You can add vitamin C to the water at the rate of 200mg per litre. However, vitamin C degrades quickly in water and supplementing a pregnant guinea pig with specific foods rich in Vitamin C is advisable. Suitable foods, in the order of highest concentration of vitamin C, are dandelion greens (wash them first), kale, brussel sprouts, parsley, broccoli leaves, cauliflower, strawberries, broccoli florets, oranges or cabbage. Note that oranges and cabbage have only a quarter of the vitamin C content of dandelion greens and brussel sprouts. A cup of dandelion greens or brussel sprouts will provide about 200 mg of vitamin C.
Pregnancies usually proceed without difficulty and the birthing process is well managed by Mother Nature.
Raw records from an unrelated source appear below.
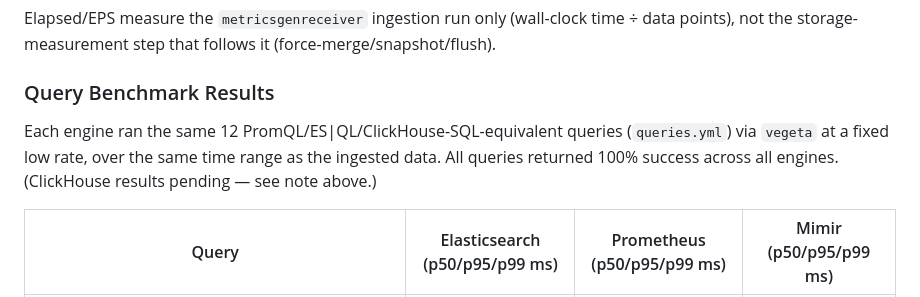
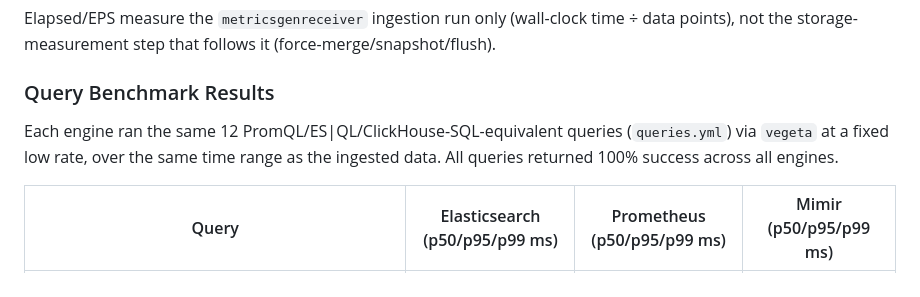
Before and after one commit to elastic/competitive-benchmarking-studies, a Markdown page: elasticsearch-9.4-vs-prometheus-3.12-vs-mimir-3.1-data-point-size/README.md, the part around the change. GitHub-like rendering.

Commit message:
fix(docs): updated README

```diff
--- a/elasticsearch-9.4-vs-prometheus-3.12-vs-mimir-3.1-data-point-size/README.md
+++ b/elasticsearch-9.4-vs-prometheus-3.12-vs-mimir-3.1-data-point-size/README.md
@@ -17,7 +17,7 @@ Elapsed/EPS measure the `metricsgenreceiver` ingestion run only (wall-clock time
 
 ### Query Benchmark Results
 
-Each engine ran the same 12 PromQL/ES|QL/ClickHouse-SQL-equivalent queries (`queries.yml`) via `vegeta` at a fixed low rate, over the same time range as the ingested data. All queries returned 100% success across all engines. (ClickHouse results pending — see note above.)
+Each engine ran the same 12 PromQL/ES|QL/ClickHouse-SQL-equivalent queries (`queries.yml`) via `vegeta` at a fixed low rate, over the same time range as the ingested data. All queries returned 100% success across all engines.
 
 | Query                                       | Elasticsearch (p50/p95/p99 ms) | Prometheus (p50/p95/p99 ms)   | Mimir (p50/p95/p99 ms)        |
 |----------------------------------------------|---------------------------------|--------------------------------|---------------------------------|
```
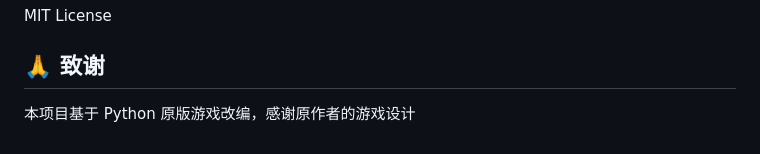
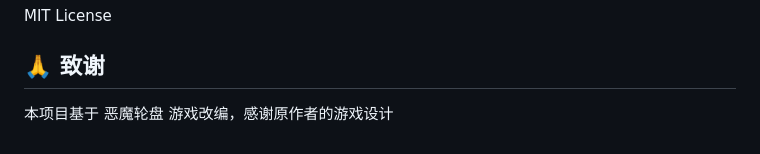
Before and after one commit to bwwq/fate-roulette, a Markdown page: README.md, the part around the change. GitHub-like rendering.

```diff
--- a/README.md
+++ b/README.md
@@ -139,4 +139,4 @@ MIT License
 
 ## 🙏 致谢
 
-本项目基于 Python 原版游戏改编，感谢原作者的游戏设计
+本项目基于 恶魔轮盘 游戏改编，感谢原作者的游戏设计
```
The new piggies will be running about gaily very soon after birth. It’s normal for mum to eat the afterbirth so don’t be concerned if you see her performing this revolting, but essential, task.
Guinea pig sows don’t make nests for their young but newborn guinea pigs are born quite independent. They are haired, have teeth and open eyes and can start eating solid food within a few hours of birth.
It’s important that the sow is removed to a nursery before the babies are born. Firstly, she is quite able to fall pregnant again within a few hours of the birth. Sixty to eighty percent of female guinea pigs will fall pregnant if mated at this time, but it’s too close to the production of the young for her to bear additional young safely.
Secondly, the other guinea pigs could trample the newborn and injure them and, thirdly, the sow is more likely to stay with her young and nurture them if she is not worried by other guinea pigs.
Care of the newborn pups
The pups should be weaned from the sow at 14 to 28 days when they should weigh from 150 to 200 grams.
They can be hand reared easily if necessary as they eat solid food in the few days following birth. However, normally a young guinea pig will suckle milk from its mother for around three to four weeks.
Separate your new guinea pigs from the mother at weaning time as it won’t take them long to learn about the birds and the bees. They will have no hesitation mating with their mother or with other guinea pigs in their enclosure.
Breeding cavies is great fun, and looking at the range of colours and coat patterns produced is exciting. Be sure, though, that you are not breeding without having due regard to the future of the young guinea pigs. Are you able to find them good homes?